■ About this exercise
Please work out the number of lines in the following material that include "README", and reply with only that number.

+++++

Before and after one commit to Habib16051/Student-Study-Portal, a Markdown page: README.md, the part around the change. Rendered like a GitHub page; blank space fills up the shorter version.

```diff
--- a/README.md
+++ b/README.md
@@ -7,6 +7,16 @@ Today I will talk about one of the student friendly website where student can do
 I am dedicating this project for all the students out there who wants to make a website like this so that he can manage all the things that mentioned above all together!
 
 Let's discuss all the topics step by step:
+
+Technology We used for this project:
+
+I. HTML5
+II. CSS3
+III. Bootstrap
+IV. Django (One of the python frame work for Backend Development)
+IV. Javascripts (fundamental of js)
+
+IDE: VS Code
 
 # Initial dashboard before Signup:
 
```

+++++

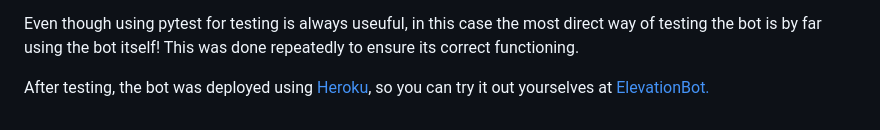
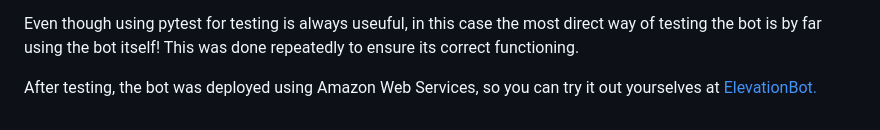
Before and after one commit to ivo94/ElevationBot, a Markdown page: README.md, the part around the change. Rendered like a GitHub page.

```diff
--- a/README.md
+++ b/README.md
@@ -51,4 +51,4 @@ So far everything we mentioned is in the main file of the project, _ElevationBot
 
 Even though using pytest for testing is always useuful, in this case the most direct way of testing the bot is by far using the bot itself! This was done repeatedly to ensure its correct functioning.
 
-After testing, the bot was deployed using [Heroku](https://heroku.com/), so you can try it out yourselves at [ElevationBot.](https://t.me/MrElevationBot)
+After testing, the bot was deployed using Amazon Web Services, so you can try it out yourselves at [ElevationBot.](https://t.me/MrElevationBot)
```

+++++

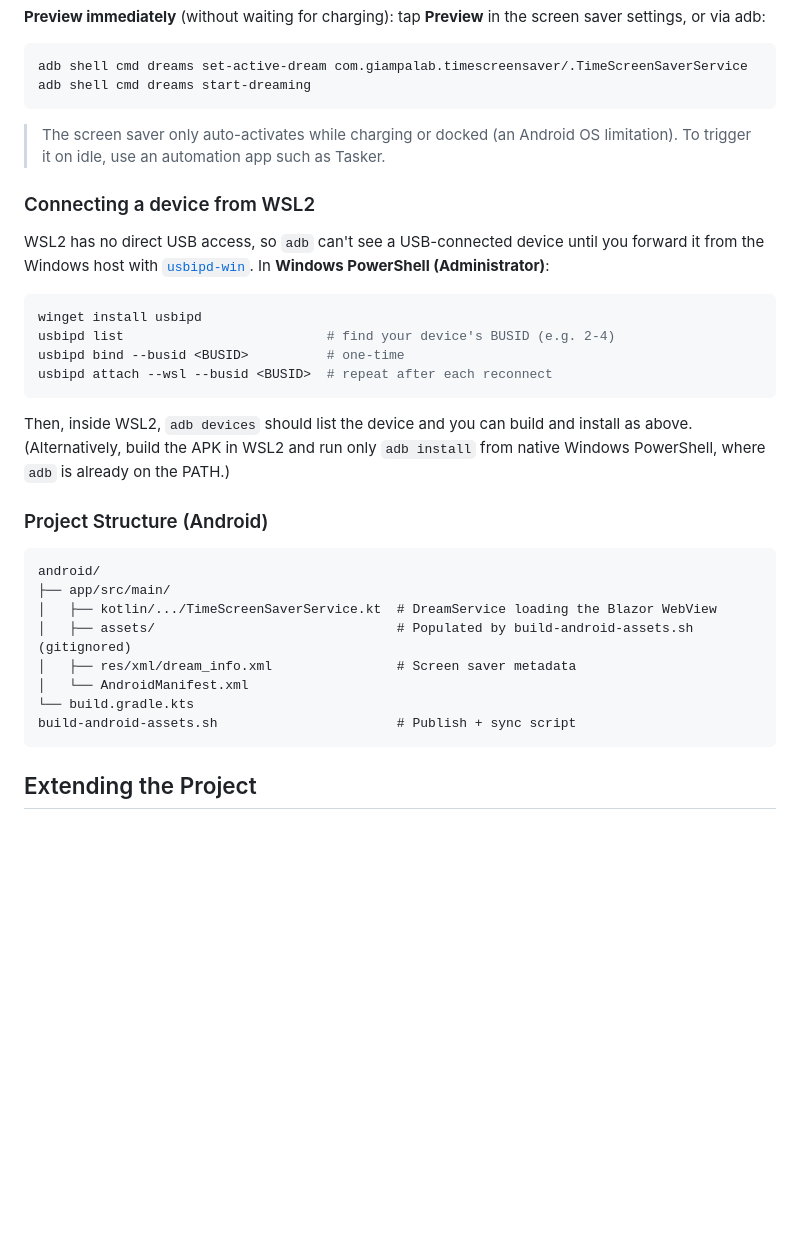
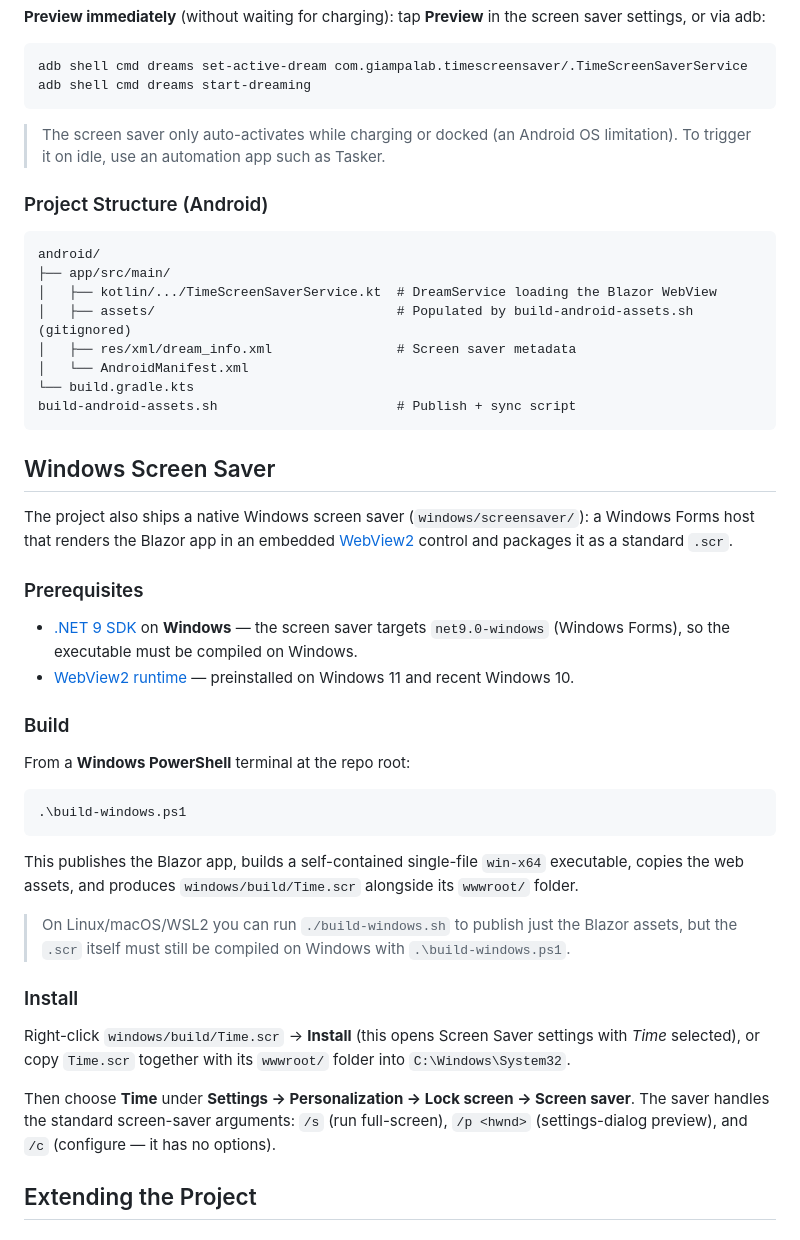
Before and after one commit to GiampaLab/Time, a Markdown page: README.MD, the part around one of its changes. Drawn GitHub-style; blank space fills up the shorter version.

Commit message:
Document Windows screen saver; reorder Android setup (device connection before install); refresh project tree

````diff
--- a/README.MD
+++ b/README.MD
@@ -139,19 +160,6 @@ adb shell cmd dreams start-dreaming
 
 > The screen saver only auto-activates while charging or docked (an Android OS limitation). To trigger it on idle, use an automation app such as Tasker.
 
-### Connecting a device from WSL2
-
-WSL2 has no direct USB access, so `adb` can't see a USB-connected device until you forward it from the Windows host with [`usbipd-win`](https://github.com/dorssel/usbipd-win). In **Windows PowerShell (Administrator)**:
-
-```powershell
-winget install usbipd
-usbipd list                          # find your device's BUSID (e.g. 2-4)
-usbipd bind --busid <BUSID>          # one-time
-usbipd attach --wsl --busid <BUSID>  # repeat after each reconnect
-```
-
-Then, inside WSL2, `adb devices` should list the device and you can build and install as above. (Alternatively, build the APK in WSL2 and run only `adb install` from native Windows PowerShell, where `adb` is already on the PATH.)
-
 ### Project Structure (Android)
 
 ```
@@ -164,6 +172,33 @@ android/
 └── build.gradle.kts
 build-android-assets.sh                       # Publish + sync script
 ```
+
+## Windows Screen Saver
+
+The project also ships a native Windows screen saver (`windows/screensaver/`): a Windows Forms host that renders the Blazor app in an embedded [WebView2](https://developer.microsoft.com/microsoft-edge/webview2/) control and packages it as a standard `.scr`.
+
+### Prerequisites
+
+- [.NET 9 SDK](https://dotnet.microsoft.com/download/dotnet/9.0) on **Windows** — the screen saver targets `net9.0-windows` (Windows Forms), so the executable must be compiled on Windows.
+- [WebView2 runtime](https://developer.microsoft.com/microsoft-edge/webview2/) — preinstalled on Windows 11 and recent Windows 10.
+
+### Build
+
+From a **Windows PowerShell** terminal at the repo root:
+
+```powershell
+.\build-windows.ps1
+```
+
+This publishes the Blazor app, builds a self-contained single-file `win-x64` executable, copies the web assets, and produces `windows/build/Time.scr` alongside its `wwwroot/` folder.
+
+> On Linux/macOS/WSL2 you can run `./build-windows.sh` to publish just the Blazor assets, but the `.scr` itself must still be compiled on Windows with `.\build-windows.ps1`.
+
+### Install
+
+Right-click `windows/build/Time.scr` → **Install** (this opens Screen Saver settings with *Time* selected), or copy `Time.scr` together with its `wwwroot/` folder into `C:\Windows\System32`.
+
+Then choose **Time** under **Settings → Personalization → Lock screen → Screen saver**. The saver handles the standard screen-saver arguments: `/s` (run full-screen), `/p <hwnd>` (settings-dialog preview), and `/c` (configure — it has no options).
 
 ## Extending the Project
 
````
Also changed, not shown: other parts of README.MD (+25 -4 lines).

+++++

■ Solution for this exercise
10